Below are records. Copy every line with "upload" in it.
### Source data
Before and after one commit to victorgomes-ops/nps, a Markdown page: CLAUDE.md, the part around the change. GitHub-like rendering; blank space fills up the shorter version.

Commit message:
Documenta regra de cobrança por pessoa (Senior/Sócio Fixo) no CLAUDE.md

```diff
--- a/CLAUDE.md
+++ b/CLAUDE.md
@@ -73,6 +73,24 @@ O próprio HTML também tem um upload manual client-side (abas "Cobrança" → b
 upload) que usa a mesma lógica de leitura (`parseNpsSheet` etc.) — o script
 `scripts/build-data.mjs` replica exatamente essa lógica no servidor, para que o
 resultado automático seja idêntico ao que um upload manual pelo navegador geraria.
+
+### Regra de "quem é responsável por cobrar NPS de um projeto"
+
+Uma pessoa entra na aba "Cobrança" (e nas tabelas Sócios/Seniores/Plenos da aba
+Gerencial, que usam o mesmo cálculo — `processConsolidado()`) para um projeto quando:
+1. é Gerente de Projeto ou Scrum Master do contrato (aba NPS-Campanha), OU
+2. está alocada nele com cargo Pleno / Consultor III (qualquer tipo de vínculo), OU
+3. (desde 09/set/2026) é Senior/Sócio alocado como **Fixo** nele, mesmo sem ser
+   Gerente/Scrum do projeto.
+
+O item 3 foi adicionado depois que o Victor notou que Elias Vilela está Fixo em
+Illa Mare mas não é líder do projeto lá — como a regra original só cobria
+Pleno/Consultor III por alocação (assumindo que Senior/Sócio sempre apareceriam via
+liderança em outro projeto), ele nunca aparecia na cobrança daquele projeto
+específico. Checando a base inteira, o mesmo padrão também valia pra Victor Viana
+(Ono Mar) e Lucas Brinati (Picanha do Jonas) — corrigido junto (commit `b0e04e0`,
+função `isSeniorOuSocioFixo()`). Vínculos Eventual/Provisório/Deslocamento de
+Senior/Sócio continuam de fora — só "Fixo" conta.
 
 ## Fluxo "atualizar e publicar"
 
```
######
### Source data
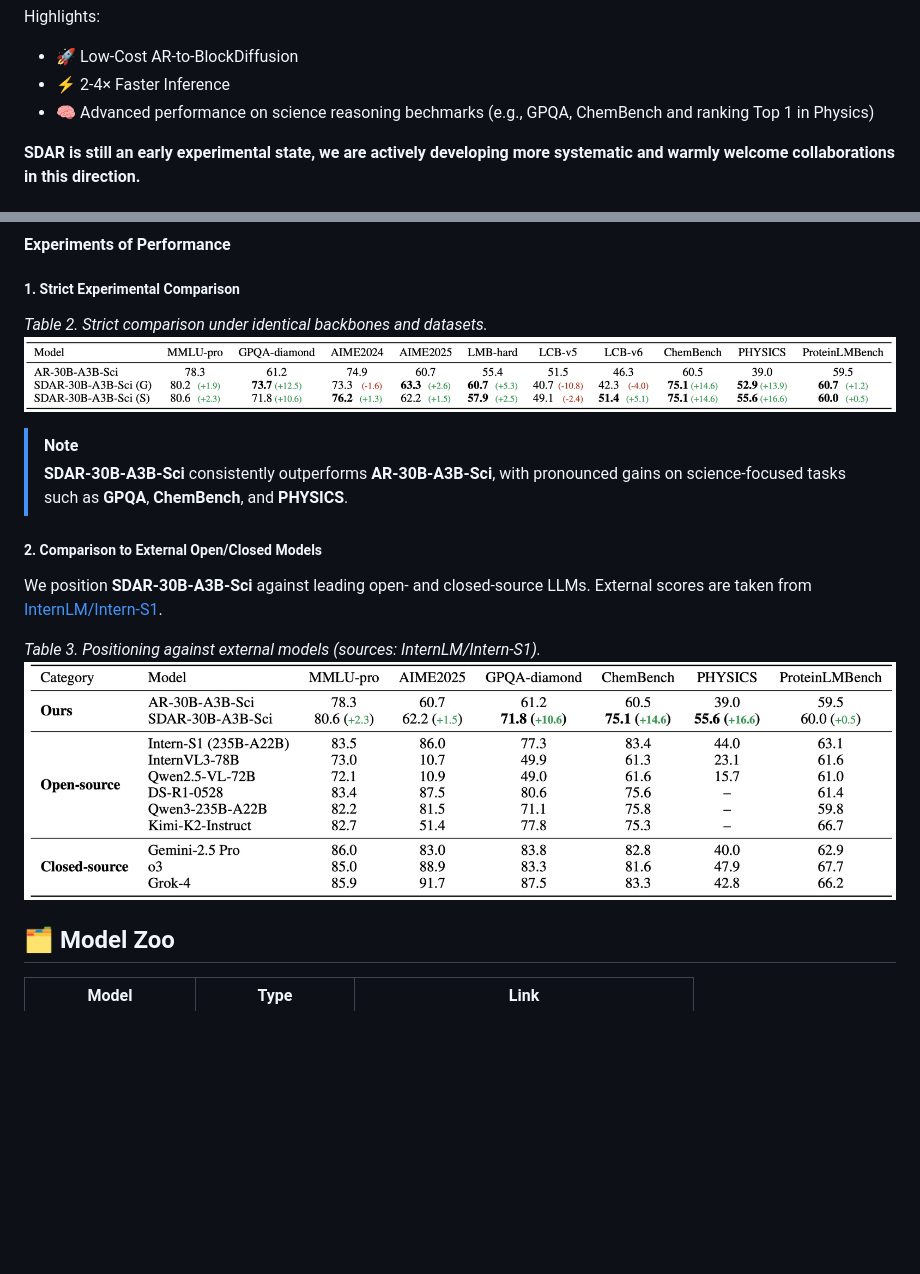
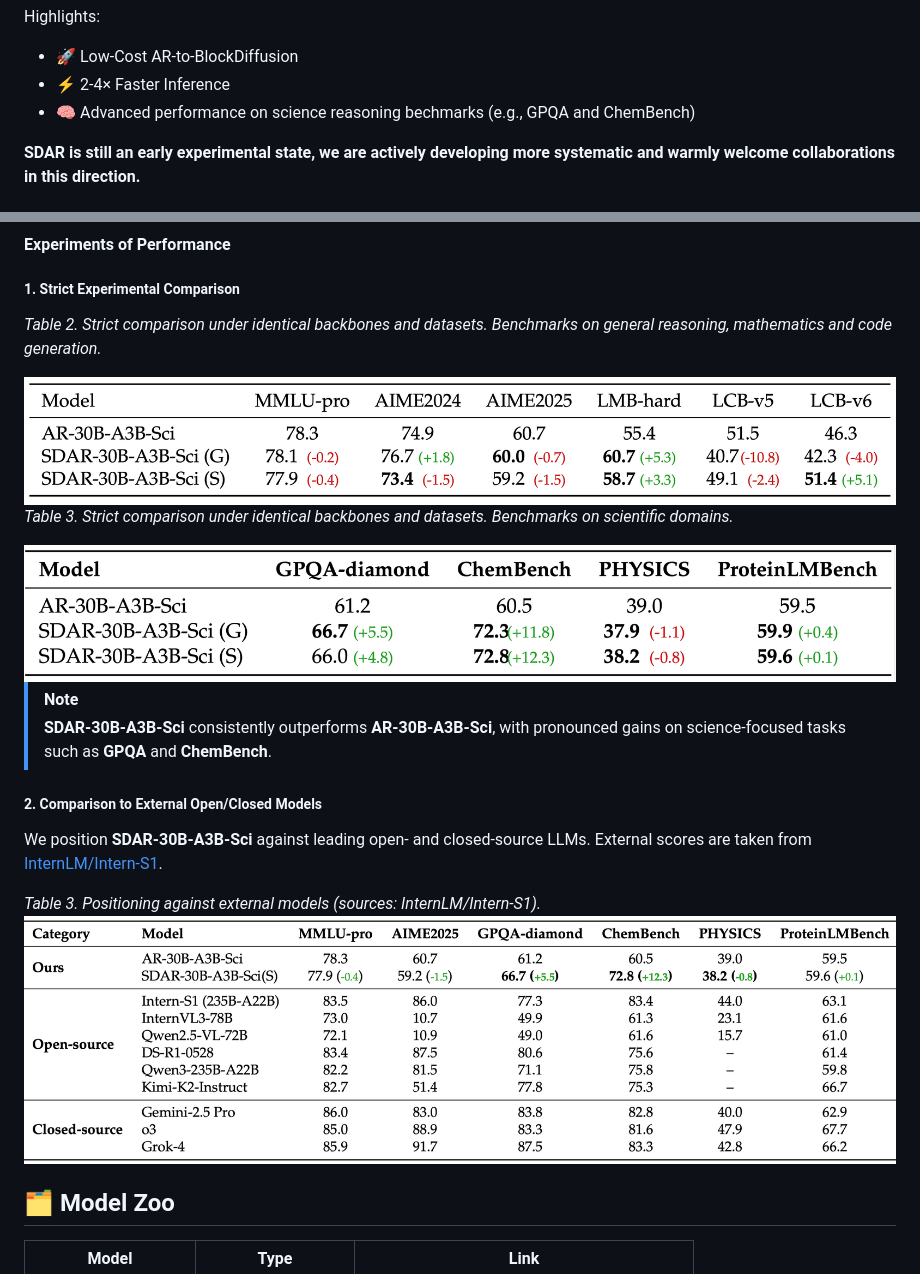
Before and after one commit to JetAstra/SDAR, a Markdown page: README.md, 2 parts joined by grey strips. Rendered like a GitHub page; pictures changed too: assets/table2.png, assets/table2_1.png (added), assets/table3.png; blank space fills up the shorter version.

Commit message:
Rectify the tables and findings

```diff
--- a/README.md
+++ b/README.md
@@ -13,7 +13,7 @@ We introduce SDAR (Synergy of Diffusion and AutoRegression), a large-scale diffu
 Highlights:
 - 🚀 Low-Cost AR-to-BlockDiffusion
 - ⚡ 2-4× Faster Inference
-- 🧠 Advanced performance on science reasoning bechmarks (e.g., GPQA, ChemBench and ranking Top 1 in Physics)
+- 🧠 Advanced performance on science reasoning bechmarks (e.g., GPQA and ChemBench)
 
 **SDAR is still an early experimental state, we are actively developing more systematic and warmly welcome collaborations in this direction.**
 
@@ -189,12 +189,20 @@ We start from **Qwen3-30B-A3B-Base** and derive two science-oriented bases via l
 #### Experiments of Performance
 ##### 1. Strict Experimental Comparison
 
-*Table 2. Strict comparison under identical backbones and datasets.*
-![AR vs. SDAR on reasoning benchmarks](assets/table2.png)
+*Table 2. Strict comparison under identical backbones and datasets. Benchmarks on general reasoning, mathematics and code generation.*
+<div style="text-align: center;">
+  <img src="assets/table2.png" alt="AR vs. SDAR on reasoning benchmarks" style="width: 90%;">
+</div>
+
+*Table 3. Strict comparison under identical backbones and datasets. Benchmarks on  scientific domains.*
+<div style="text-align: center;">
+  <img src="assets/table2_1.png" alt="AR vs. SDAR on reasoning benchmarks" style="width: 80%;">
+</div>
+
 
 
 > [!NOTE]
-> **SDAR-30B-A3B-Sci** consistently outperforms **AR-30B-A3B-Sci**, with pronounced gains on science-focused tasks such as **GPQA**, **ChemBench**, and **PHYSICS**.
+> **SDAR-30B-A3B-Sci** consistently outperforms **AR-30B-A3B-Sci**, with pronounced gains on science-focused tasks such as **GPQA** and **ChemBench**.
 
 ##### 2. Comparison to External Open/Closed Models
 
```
######
§ **Answer**
@@ -73,6 +73,24 @@ O próprio HTML também tem um upload manual client-side (abas "Cobrança" → b
 upload) que usa a mesma lógica de leitura (`parseNpsSheet` etc.) — o script
 resultado automático seja idêntico ao que um upload manual pelo navegador geraria.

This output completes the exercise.